Marshall quickly wrote two short pages in pencil. Lee read the order with care, striking out the original first paragraph saying, it “would tend to keep alive the hostile feeling between the North and South, Colonel.” He made one or two more minor changes and sent Marshall back to copy it into ink. (Marshall chose the McLean House as the site of the surrender meeting, and was the only Confederate present besides Gen. Lee.)
The morning after the surrender, Lee issued Gen. Order No. 9, his final order to the Army of Northern Virginia. In the next days, some 28,000 Confederate soldiers were paroled and began their journey home.
Astonishingly, on April 15, 1865, just six days after the surrender, President Lincoln was assassinated. U.S. Sen. Charles Sumner of Massachusetts, in his eulogy for the slain president, wrote: “That speech, uttered at the field of Gettysburg …. and now sanctified by the martyrdom of its author, is a monumental act. In the modesty of his nature, he [Lincoln] said, ‘The world will little note, nor long remember what we say here; but it can never forget what they did here.’ He was mistaken. The world at once noted what he said and will never cease to remember it.”
Although Gen. Lee’s eloquent, 180-word farewell to his Army of Northern Virginia is not as well known as Lincoln’s Gettysburg address, it nevertheless stands as a deeply felt expression of Lee’s appreciation for his army’s service.
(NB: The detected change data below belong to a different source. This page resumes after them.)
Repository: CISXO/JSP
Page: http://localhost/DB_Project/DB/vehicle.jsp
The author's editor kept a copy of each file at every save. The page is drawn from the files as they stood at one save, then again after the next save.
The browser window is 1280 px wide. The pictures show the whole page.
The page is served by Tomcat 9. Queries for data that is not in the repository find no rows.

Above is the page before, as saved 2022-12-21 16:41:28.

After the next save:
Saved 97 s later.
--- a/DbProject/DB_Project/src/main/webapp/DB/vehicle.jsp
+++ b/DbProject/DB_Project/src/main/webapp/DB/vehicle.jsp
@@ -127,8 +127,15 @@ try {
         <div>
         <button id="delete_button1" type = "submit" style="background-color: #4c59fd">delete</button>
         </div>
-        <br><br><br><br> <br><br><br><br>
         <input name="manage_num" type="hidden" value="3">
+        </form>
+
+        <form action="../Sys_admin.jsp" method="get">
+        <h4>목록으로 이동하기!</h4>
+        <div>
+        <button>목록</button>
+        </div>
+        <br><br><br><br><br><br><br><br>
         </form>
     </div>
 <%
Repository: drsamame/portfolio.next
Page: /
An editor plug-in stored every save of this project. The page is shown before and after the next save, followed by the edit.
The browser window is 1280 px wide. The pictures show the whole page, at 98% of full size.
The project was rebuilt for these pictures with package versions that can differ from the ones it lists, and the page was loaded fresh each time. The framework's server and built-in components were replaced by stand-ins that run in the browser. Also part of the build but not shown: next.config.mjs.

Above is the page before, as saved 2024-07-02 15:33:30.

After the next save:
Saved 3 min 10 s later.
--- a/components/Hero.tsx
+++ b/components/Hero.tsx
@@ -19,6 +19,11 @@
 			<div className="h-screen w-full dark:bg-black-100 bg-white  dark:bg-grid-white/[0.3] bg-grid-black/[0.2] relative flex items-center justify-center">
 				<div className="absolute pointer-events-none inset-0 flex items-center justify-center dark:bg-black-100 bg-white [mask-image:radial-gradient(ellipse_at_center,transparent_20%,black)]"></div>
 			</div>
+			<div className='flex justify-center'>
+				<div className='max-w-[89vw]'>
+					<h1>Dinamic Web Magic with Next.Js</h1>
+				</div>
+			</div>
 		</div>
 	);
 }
Copies of Gen. Order No. 9 were made and signed by Gen. Lee. Several may be seen at the Museum of the Confederacy in Richmond and upon request at the Virginia Historical Society, also in Richmond. MOC.org, VaHistorical.org